Exercise aim:
For each line below that holds "ipynb", return the line as it stands.

START Material supplied

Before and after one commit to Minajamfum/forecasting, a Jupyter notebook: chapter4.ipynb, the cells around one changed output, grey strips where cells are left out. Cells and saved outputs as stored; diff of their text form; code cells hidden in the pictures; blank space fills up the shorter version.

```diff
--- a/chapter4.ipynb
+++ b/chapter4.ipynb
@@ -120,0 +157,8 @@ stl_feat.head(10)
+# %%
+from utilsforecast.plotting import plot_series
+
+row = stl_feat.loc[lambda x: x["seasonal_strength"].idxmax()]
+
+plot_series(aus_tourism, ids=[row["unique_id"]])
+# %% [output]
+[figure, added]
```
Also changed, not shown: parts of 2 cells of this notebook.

END Material supplied

Output of the exercise:
Before and after one commit to Minajamfum/forecasting, a Jupyter notebook: chapter4.ipynb, the cells around one changed output, grey strips where cells are left out. Cells and saved outputs as stored; diff of their text form; code cells hidden in the pictures; blank space fills up the shorter version.
--- a/chapter4.ipynb
+++ b/chapter4.ipynb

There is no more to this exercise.